:: PROVIDED INFORMATION ::

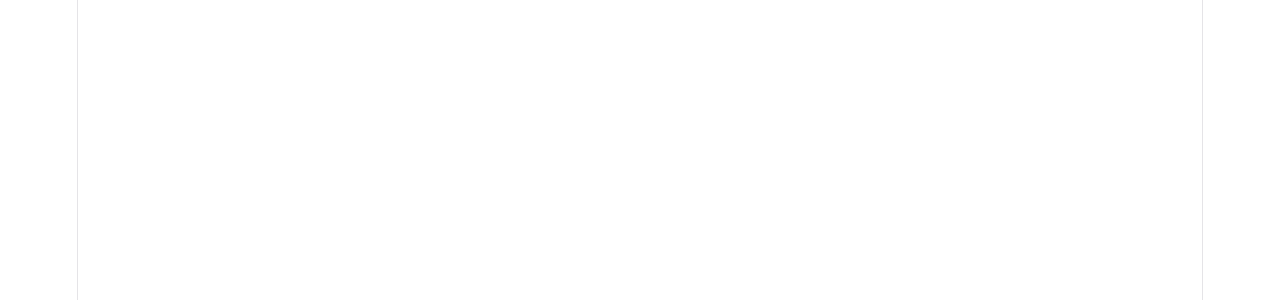
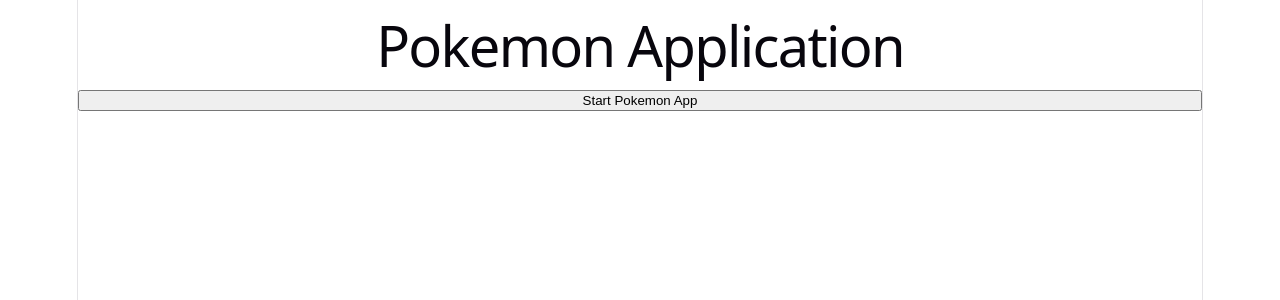
Before and after one commit to Appilistus/pokemon-app, a React (Vite) app: page / in a window 1280 px wide. Shown: the top 300 px of the page. Built offline with nearby package versions, Linux system fonts and the light colour scheme.

Commit message:
set the pokemon homepage

```diff
--- a/src/App.jsx
+++ b/src/App.jsx
@@ -1,10 +1,18 @@
-
+import { useState } from 'react'
+import PokemonApplication from './components/PokemonApplication'
 import './App.css'
 
 function App() {
 
+  const [showApp, setShowApp] = useState(false)
+
   return (
     <>
+      <h1>Pokemon Application</h1>
+      <button onClick={() => setShowApp(!showApp)}>
+        {showApp ? "Close" : "Start Pokemon App"}
+      </button>
+      {showApp && <PokemonApplication />}
     </>
   )
 }
```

:::

EXERCISE GOAL –
Without including any picture, print every record exactly as written above.

RESPONSE BELOW –
Before and after one commit to Appilistus/pokemon-app, a React (Vite) app: page / in a window 1280 px wide. Shown: the top 300 px of the page. Built offline with nearby package versions, Linux system fonts and the light colour scheme.

Commit message:
set the pokemon homepage

```diff
--- a/src/App.jsx
+++ b/src/App.jsx
@@ -1,10 +1,18 @@
-
+import { useState } from 'react'
+import PokemonApplication from './components/PokemonApplication'
 import './App.css'
 
 function App() {
 
+  const [showApp, setShowApp] = useState(false)
+
   return (
     <>
+      <h1>Pokemon Application</h1>
+      <button onClick={() => setShowApp(!showApp)}>
+        {showApp ? "Close" : "Start Pokemon App"}
+      </button>
+      {showApp && <PokemonApplication />}
     </>
   )
 }
```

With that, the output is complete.